“The level of media freedom [in the Balkans] … is similar to that of the early 1990s,” Bieber remarked, referencing the final years of the communist regimes in the region.
Bieber also described how party loyalty can affect job security and the cost of utility bills. These are small ways, he says, that governments can appear committed to democracy while slowly undermining democratic norms and moving toward authoritarianism.
Jelena Subotić focused her remarks on Serbia and Croatia. She described how journalists in those countries cannot publish pieces critical of governing powers for fear of losing their jobs or being physically harmed. Scholars cannot study or research topics that the government finds threatening, such as whether Kosovo has a legitimate case to be an independent state. If they do, they are unlikely to ever get promoted and also risk being fired, as has happened to some professors at the University of Belgrade.
“There is a constant state of self-censorship… you know there are topics you can’t cover without fear of losing your job,” she said.

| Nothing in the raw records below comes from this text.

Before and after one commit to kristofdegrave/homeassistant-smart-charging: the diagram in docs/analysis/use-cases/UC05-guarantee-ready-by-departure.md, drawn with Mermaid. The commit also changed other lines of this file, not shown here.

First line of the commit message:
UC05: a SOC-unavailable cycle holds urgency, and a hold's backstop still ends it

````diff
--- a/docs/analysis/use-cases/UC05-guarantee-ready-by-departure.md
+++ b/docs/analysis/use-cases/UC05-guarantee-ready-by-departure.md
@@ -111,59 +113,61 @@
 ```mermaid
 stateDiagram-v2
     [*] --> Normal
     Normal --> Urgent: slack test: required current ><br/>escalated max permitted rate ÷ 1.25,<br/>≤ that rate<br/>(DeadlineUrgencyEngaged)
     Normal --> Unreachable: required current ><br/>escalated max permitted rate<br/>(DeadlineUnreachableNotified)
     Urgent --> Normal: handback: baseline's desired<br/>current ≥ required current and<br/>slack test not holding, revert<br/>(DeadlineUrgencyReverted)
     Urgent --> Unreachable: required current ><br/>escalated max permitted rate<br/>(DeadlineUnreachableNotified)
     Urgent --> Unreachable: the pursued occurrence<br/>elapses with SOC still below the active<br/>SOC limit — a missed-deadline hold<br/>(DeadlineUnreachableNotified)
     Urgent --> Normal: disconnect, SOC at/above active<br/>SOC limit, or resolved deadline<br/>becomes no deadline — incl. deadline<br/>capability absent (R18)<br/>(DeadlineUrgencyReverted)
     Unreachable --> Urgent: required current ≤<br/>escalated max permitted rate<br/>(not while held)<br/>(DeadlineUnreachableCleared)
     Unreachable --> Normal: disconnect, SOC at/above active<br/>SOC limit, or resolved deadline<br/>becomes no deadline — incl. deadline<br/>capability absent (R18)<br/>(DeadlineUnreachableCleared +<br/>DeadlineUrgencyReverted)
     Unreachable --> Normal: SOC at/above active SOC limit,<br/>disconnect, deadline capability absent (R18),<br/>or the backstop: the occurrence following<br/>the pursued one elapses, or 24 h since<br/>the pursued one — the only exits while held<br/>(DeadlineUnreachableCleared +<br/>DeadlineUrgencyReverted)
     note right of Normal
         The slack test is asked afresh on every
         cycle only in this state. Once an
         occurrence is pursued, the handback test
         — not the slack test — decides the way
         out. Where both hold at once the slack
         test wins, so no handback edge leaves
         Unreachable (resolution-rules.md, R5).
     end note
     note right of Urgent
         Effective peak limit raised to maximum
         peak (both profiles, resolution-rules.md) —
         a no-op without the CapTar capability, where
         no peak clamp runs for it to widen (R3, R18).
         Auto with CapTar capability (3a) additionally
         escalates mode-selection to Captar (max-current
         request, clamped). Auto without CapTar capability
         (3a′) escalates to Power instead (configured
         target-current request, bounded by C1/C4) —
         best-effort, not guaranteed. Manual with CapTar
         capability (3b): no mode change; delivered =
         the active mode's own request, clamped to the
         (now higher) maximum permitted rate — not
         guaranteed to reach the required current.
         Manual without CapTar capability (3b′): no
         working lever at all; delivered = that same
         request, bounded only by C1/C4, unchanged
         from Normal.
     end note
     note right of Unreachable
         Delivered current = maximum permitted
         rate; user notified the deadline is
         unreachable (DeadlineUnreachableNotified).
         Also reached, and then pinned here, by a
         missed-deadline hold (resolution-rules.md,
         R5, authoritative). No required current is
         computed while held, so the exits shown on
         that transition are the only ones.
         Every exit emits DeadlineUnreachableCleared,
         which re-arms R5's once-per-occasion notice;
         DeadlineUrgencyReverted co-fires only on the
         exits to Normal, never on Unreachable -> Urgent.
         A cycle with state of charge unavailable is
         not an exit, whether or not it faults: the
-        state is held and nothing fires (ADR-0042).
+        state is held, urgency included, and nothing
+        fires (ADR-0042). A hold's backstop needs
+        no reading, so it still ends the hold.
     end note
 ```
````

While Bieber focused on governmental illiberalization, Subotić described the illiberalization of civil society in Croatia since their admission to the EU, citing the banning of same-sex marriage and tests of “proper Catholicism” for academics, among others. She remarked that while all of this is happening, the EU appears “disinterested, distracted [and] doesn’t particularly care [about problems in the Balkans].”
Jasmin Mujanović followed by discussing the history of authoritarianism in the Balkans. He argued that nationalism and ethnic divisions are the driving factors in this trend, as they keep countries divided and more prone to authoritarian regimes. He described the Balkan regimes as “elastic authoritarianism,” where governments may change ideological positions from communism to far right nationalism, but the economic and political conditions of the country remain nearly the same.
He did, however, leave the door open to future change. “I do fundamentally believe that these regimes are prone to collapse,” Mujanović said.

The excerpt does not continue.